Obesity Rates Are Rising Around The World
Obesity is proving to be a global tsunami of a health problem, and from the looks of things there’s no stopping it.
Via the New York Times
Obesity rates worldwide have doubled in the last three decades, even as blood pressure and cholesterol levels have dropped, according to three new studies being published Friday in The Lancet, a British medical journal. Researchers said they were concerned about how much worse the o1besity problem could get.
And perhaps to no one’s surprise, America is leading the way:
People in the Pacific Islands, like American Samoa, are the heaviest, one of the studies found.
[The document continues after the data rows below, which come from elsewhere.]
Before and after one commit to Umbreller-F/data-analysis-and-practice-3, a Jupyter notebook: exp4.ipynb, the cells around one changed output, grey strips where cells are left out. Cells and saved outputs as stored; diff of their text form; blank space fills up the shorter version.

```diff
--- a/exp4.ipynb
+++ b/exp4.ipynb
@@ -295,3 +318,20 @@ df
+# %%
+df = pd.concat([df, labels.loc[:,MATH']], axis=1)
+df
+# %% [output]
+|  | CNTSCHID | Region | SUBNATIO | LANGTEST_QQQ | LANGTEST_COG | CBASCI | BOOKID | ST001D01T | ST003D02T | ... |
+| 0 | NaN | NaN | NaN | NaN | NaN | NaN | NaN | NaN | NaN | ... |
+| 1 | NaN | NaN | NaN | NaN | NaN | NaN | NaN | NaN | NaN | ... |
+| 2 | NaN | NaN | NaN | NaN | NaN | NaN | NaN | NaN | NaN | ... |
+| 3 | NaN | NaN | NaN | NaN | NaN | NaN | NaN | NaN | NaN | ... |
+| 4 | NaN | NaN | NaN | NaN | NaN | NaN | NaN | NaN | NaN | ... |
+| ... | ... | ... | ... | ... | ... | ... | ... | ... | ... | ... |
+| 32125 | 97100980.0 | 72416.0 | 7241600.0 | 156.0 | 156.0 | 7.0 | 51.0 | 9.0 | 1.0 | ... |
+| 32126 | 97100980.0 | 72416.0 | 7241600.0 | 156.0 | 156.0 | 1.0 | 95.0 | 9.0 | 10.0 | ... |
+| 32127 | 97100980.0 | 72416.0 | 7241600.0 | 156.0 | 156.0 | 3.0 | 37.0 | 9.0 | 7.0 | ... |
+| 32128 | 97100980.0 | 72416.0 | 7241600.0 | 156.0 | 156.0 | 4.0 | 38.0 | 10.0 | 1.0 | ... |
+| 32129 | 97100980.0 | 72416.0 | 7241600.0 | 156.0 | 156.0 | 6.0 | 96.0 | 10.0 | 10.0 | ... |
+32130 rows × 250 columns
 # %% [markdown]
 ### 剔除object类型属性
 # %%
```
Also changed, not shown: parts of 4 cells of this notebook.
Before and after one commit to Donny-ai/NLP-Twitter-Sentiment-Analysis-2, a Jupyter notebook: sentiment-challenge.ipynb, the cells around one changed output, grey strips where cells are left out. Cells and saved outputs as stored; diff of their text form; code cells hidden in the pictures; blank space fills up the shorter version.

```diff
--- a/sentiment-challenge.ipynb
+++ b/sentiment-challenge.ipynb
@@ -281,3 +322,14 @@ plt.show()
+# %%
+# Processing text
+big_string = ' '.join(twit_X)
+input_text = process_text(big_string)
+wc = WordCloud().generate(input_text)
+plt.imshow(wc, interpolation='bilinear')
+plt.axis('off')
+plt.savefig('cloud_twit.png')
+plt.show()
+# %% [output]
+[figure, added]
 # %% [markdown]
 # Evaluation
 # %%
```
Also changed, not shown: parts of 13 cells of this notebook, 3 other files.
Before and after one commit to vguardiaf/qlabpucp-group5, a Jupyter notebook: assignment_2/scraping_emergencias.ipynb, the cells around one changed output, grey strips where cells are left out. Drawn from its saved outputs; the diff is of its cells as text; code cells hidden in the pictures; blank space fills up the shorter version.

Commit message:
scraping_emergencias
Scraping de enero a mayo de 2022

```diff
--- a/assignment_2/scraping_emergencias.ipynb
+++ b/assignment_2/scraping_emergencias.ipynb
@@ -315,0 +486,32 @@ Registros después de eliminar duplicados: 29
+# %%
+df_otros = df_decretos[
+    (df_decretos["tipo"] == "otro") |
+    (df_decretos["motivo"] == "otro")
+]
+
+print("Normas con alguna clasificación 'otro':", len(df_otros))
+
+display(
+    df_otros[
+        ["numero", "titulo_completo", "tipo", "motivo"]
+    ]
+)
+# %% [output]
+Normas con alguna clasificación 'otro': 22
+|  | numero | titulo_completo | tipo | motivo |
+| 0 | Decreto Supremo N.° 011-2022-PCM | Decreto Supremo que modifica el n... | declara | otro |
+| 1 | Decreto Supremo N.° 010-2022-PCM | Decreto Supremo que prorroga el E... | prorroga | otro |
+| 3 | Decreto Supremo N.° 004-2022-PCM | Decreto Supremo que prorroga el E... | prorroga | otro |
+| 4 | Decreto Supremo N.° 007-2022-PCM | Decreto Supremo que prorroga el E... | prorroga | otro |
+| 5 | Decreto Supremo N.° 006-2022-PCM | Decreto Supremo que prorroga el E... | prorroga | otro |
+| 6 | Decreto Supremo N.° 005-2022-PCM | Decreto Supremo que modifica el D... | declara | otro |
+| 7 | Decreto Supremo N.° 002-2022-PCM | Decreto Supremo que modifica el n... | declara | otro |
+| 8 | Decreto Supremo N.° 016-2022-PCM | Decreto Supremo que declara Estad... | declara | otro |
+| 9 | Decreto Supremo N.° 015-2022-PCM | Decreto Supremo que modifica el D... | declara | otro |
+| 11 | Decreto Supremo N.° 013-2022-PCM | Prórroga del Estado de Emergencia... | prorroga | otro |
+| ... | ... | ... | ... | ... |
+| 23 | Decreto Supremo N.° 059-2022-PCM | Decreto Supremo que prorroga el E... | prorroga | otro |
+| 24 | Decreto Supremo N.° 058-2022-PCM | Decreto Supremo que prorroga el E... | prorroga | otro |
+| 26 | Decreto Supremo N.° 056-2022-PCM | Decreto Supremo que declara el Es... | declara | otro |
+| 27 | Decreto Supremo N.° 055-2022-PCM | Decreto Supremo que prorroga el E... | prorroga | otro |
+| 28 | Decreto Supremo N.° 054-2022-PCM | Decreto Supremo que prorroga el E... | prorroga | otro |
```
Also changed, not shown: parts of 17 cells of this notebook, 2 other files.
In developed countries, Americans are the fattest and Japanese are the slimmest.
In the original paper, the researchers express a more dour attitude towards the situation than the New York Times:
The latest Centers for Disease Control and Prevention figures for the US population in 2010 released in July are alarming: 12 states have obesity rates higher than 30% and no state had a rate lower than 20%. Since these figures rely on self-reported height and weight, they are likely to be underestimated.
Most of the items discussed in the paper are probably not all that new to anyone who follows the situation. By now we all kind of know that the world is getting fatter, and there doesn’t seem to be an easy way to stop it. The way we eat is shaped by a lot of environmental factors that no one body can control, and thus far our instinctive preferences towards certain dietary habits seem to be immutable.
The other papers discussed in the Lancet are here, here, and here.